Time for another good debate. I know b_a_betterperson will love this one.
I attended a conference at the Waldorf Astoria on Park Avenue in NYC this morning. KPMG (accounting & consulting firm) was running a global sourcing seminar directed at C-Level executives. There were about 60 CEO’s, CFO’s, CIO’s from around the world.
A panel of 5 speakers led the discussion
- Industry Trends - KPMG consulting, Managing Partner from Australia
- Corp Perspective - Chief Strategic Sourcing Officer for Guardian Insurance
- Corp Perspective - VP of global shared services for Pfizer Pharmaceuticals
- Tax – KPMG managing partner in their NY tax practice
- Technology – VP from Gartner Group (Technology think tank)
The discussion was mainly focused on outsourced services (i.e. call centers) but one thing that occurred to me as I sat there listening to the speakers is that there is a whole, fairly mature industry, built up around outsourcing. Consultants for negotiating your contracts, India experts, China experts, technology experts to make it all work, tax consultants to handle transfer pricing across national borders, consultants to teach your people how to move an operation, or find the right partner to outsource with, and on and on.......
My point is that if you're holding on to the archaic belief that you can "Bah Merican" you are sorely out of touch with reality. The auto industry may not be there yet but it is coming. National borders are irrelevant to the business world right now.
U.S. companies are outsourcing to India. Indian companies are in turn re-sourcing the work to Vietnam (coming on strong) and China. As I said, we were focused on services but, it could just as easily be manufacturing, or as the VP from Pfizer indicated, even intellectual property creation is being outsourced in the form of pharmaceutical research in India.
It's not gaining momentum, it's there. Companies know how to do it and there is a huge support apparatus in place. In 10 years it will be impossible to tell what the "U.S. content" of goods and services are or where the profits are ultimately going.
I for one think this is a good thing for the world at large. Others may disagree. Regardless, you are sadly deluding yourself if you think you can do anything to stop it by suporting locally produced goods.

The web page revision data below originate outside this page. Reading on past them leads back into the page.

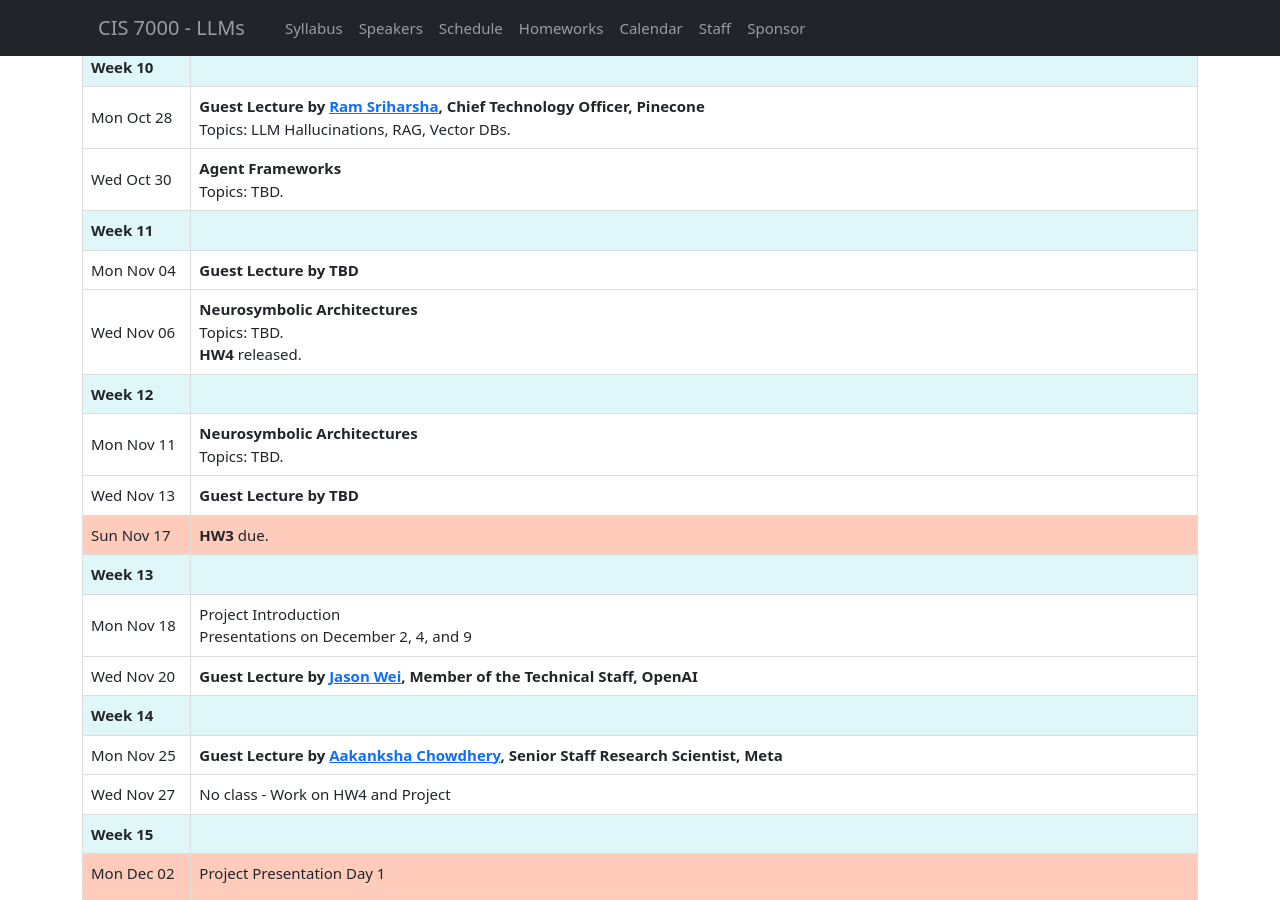
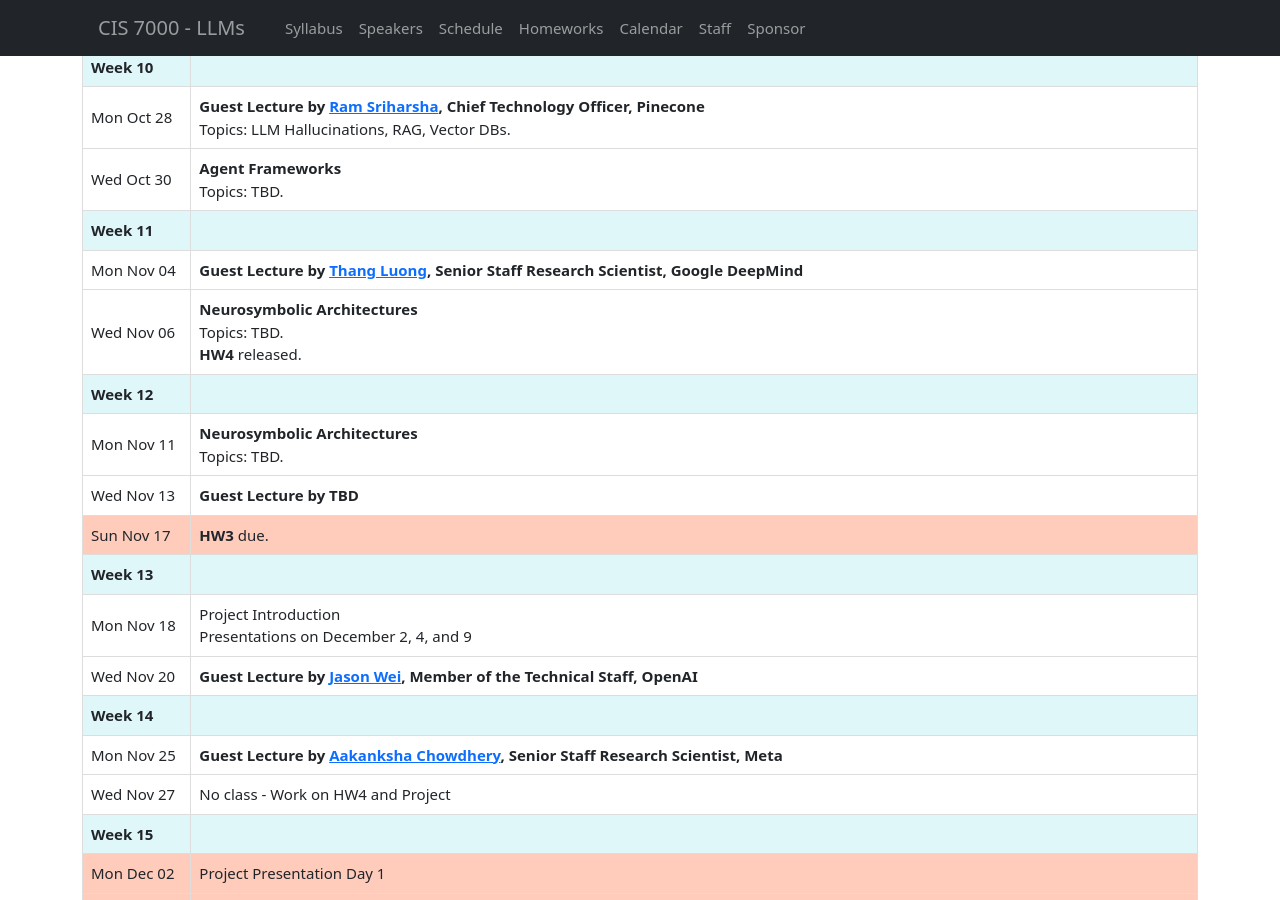
Before and after one commit to llm-class/llm-class.github.io, a Jekyll site: the page built from schedule.html, in a window 1280 px wide and 900 px high, scrolled down 1735 px. Built offline with Jekyll 4.4.1, drawn with Linux system fonts in a browser that asks for light colours.

Commit message:
add Thang to schedule

```diff
--- a/_data/schedule.yml
+++ b/_data/schedule.yml
@@ -127,7 +127,8 @@
   items:
     - date: "Mon Nov 04"
       class: "guest_lecture"
-      topic: "Guest Lecture by TBD"
+      topic: "Guest Lecture by <a href=\"http://research.google/people/105176/\">Thang Luong</a>, Senior Staff Research Scientist, Google DeepMind"
+
     - date: "Wed Nov 06"
       class: "lecture"
       topic: "Neurosymbolic Architectures"
```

So, go buy that Korean produced Porsche with the Mexican engine and Indian transmission. And drive it proudly!